Ignoring computer arithmetic imperfections for now, these two lines are equivalent (thinking in C,
x is an input expression,
y output variable, say
y = x; y += x - y;
Now suppose we add just a fraction of a difference:
y += k * (x - y); // 0 < k < 1
This is a beautiful first order IIR (recursive) low-pass filter.
y is its state,
x - y innovation in each iteration.
Consider the step answer. The difference to 1 vanishes like
1, 1 - k, (1 - k)^2, ..., so the time constant
T and cutoff frequency
fc can be calculated like this:
// (1 - k)^(T/dt) = exp(-1) => T = - dt / log(1 - k) =~ dt / k fc = 1/(2*pi*T) = -log(1 - k) * fs / (2*pi) =~ k * fs / (2*pi) // fs - sampling frequency, dt = 1/fs - sampling period // log(1 + x) =~ x for small x
So it needs about
1 / k samples to reach 63% of constant input.
In integer case:
y += (x - y) >> shift;
y += (x - y + (1 << (shift-1))) >> shift;
One line, no Z transforms, no memory.

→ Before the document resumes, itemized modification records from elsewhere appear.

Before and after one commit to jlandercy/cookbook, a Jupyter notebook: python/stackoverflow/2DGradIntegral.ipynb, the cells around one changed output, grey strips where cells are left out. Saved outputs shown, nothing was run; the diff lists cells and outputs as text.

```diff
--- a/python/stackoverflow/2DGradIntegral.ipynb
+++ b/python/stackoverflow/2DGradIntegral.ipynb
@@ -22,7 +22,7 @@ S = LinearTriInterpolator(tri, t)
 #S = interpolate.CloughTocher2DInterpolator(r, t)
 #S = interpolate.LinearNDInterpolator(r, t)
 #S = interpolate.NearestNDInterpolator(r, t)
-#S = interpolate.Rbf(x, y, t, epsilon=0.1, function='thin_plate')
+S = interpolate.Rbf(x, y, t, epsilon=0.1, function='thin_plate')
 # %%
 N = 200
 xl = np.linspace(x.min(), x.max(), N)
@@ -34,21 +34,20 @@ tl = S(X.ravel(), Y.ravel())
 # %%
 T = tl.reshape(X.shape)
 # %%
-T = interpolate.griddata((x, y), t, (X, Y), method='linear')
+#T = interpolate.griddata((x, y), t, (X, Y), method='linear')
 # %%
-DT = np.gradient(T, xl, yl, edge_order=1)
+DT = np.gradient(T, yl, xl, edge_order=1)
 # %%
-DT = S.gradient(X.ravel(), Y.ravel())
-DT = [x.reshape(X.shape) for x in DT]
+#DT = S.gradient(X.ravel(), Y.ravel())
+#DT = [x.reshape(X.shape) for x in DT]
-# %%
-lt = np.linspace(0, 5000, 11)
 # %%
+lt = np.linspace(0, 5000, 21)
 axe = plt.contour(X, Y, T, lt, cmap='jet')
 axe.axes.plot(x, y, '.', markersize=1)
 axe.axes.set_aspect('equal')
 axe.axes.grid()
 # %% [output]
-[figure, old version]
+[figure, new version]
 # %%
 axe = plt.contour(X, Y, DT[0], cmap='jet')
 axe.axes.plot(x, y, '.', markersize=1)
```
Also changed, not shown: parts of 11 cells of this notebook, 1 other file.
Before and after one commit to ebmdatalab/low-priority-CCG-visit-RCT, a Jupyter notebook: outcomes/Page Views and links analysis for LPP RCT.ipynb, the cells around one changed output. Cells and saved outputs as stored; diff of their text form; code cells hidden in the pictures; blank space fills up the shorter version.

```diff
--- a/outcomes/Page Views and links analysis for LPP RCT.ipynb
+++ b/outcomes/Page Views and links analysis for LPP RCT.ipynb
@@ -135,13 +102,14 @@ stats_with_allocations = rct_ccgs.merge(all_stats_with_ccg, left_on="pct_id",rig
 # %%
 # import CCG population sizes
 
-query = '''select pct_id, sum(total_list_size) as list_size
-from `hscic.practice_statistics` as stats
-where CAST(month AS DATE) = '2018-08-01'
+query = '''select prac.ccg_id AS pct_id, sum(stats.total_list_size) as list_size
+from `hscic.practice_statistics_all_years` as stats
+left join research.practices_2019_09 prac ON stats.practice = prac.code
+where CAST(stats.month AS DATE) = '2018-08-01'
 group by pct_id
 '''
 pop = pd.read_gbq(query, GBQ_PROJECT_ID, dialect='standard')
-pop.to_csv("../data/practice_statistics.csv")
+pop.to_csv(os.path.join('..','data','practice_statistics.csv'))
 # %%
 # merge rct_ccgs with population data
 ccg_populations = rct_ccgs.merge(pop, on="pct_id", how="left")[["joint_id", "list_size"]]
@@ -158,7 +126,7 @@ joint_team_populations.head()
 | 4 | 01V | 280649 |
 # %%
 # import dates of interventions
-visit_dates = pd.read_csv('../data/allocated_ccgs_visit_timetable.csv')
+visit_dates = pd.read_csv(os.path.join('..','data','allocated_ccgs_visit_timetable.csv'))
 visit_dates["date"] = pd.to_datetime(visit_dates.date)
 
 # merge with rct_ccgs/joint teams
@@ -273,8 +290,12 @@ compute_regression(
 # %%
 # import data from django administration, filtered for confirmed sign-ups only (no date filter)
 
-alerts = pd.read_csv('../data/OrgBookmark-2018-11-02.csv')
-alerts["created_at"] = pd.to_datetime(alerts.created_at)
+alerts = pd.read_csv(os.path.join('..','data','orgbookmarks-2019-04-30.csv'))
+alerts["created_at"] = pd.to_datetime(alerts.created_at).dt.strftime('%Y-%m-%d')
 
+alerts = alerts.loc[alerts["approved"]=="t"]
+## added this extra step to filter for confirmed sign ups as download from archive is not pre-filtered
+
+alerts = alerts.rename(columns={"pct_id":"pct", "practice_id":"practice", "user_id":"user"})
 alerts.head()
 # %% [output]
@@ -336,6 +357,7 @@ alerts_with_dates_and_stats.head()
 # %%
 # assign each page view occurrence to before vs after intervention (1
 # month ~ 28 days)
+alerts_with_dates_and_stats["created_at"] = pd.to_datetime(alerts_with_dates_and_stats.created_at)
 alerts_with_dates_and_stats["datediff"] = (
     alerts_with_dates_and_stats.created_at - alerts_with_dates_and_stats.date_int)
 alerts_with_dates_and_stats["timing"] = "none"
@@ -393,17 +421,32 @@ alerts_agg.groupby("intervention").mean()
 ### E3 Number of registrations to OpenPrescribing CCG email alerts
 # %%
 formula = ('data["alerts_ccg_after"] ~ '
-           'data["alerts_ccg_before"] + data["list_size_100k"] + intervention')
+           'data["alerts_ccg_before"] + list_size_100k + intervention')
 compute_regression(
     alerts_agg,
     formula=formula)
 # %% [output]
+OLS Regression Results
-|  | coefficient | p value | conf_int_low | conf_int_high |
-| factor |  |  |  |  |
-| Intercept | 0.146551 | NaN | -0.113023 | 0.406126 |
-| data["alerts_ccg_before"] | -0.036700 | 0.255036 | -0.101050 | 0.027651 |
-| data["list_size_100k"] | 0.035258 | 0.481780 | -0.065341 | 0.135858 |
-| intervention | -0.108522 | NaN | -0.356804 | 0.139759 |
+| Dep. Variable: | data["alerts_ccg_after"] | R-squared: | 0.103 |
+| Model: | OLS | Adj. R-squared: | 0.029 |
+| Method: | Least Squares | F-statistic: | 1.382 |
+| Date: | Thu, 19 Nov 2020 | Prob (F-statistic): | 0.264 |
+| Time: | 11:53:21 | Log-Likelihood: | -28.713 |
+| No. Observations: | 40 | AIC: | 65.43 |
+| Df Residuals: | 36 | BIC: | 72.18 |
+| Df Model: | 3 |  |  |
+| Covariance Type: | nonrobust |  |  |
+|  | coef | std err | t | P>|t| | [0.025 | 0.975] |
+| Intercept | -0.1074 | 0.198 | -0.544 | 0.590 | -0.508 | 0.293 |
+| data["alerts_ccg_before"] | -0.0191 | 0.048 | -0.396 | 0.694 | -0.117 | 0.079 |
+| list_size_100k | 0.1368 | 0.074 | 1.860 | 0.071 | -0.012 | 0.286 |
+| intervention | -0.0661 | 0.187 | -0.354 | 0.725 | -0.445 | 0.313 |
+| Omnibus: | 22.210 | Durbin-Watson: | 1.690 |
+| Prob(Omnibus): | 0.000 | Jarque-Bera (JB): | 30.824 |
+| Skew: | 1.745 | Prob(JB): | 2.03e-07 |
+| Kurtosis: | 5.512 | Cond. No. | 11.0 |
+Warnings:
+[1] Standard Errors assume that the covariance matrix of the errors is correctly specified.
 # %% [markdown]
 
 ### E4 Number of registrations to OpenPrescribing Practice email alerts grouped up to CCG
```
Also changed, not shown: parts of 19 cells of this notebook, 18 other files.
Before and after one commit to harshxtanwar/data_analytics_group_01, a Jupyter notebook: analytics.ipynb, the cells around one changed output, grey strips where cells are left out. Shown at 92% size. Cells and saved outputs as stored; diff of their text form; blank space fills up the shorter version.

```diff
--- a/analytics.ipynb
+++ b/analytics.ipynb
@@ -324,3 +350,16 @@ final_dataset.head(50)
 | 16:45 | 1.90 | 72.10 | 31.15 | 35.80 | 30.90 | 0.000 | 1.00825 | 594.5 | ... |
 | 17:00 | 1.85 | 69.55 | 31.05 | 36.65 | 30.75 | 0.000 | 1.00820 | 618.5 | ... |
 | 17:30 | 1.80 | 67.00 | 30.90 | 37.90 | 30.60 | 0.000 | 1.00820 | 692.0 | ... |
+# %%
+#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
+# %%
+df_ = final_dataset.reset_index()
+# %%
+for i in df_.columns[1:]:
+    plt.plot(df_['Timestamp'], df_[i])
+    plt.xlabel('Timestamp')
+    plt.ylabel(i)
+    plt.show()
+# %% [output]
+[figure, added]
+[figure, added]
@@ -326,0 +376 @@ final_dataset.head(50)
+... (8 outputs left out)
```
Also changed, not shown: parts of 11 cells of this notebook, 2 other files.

And if you need a high-pass filter,
x - y is your filter output.
The Matlab form is
y = filter(k, [1, k - 1], x);